The mechanism of the infarction appears to be embolic. However, the previous symptoms of similar chest pains on starting propranolol may indicate a possible vasospastic component.
Also, the infarction following the relatively recent change to the fluoro derivative of AKB48 is interesting. This may prolong the compound’s half-life and/or promote platelet aggregation, as is seen with some fluorinated prostaglandin analogues.13
One limitation of this report is that no methods were locally available to confirm presence of synthetic cannabinoids in biological samples. However, an association of synthetic cannabinoids and their purported adverse effects would be worth investigating as methods of detecting synthetic cannabinoids become more widely available.11,14-16

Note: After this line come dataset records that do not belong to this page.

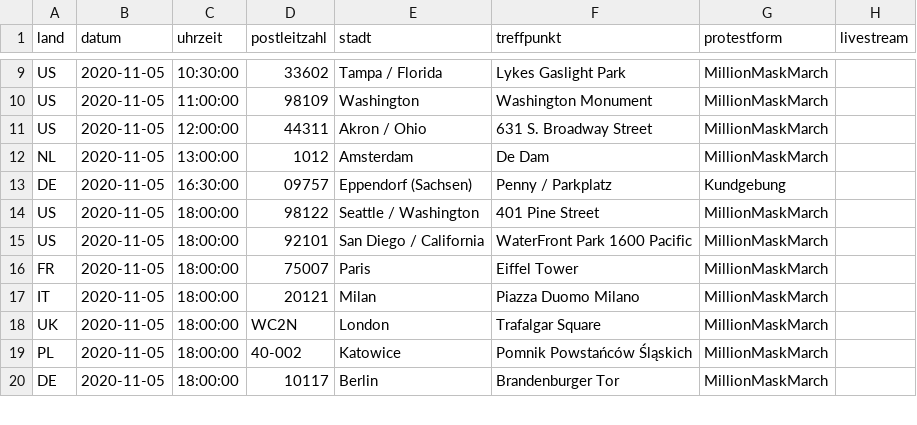
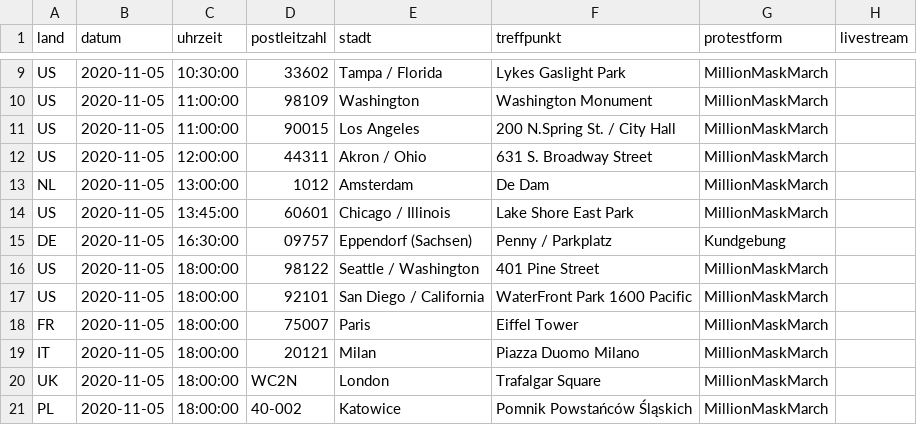
Before and after one commit to anonymous-tld/angst-frei.ch, a CSV file: _data/demotermine.csv, drawn as a sheet; only a part is shown, gaps mark what is left out; the shorter side is filled out with more unchanged rows.

Commit message:
Update demotermine.csv from https://demo.terminkalender.top/demotermine.csv

```diff
--- a/_data/demotermine.csv
+++ b/_data/demotermine.csv
@@ -10,4 +10,6 @@ US,2020-11-05,10:30:00,33602,Tampa / Florida,Lykes Gaslight Park,MillionMaskMarc
 US,2020-11-05,11:00:00,98109,Washington,Washington Monument,MillionMaskMarch,
+US,2020-11-05,11:00:00,90015,Los Angeles,200 N.Spring St. / City Hall,MillionMaskMarch,
 US,2020-11-05,12:00:00,44311,Akron / Ohio,631 S. Broadway Street,MillionMaskMarch,
 NL,2020-11-05,13:00:00,1012,Amsterdam,De Dam,MillionMaskMarch,
+US,2020-11-05,13:45:00,60601,Chicago / Illinois,Lake Shore East Park,MillionMaskMarch,
 DE,2020-11-05,16:30:00,09757,Eppendorf (Sachsen),Penny / Parkplatz,Kundgebung,
```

Despite association with the potentially devastating effect of MI, only a proportion of synthetic cannabinoids are classified as Class B drugs in the UK.12 Many, including 5F-AKB48, remain legally available and are colloquially considered ‘legal highs’. Structural modification of synthetic cannabinoids has resulted in the rapid production of new compounds, outpacing the current legal regulatory processes.4,17 Broad regulation may be inappropriate since it might limit the development of some of these compounds for therapeutic purposes.18,19 However, in light of the associated adverse effects, we urge more robust restrictions on the supply and distribution of synthetic cannabinoids for recreational purposes.
In view of the growing popularity of the recreational use of synthetic cannabinoids, doctors should be aware of their association with MI and other adverse effects, including seizures, stroke and acute kidney injury. They should also be aware of local capabilities in testing for these emerging compounds.

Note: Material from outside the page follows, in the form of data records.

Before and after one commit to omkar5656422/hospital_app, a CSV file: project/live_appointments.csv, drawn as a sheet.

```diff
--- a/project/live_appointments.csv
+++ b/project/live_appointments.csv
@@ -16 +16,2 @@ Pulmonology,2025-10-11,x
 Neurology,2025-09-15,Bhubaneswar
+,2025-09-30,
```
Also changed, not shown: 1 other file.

Conflict of interest
See also the editorial by Russo in this issue.
- Recreational drug history, including ‘legal-highs,’ is an important component of chest pain clerking in the young
- Synthetic cannabinoids are associated with a variety of adverse effects
- Myocardial infarctions associated with 5F-AKB48 may show atypical angiograms
- Occluded coronary vessels can be resolved with aggressive antiplatelet and anticoagulation therapy (aspirin, tirofiban, clopidogrel and rivaroxaban)
- There is an increasing need for tighter regulation of synthetic cannabinoids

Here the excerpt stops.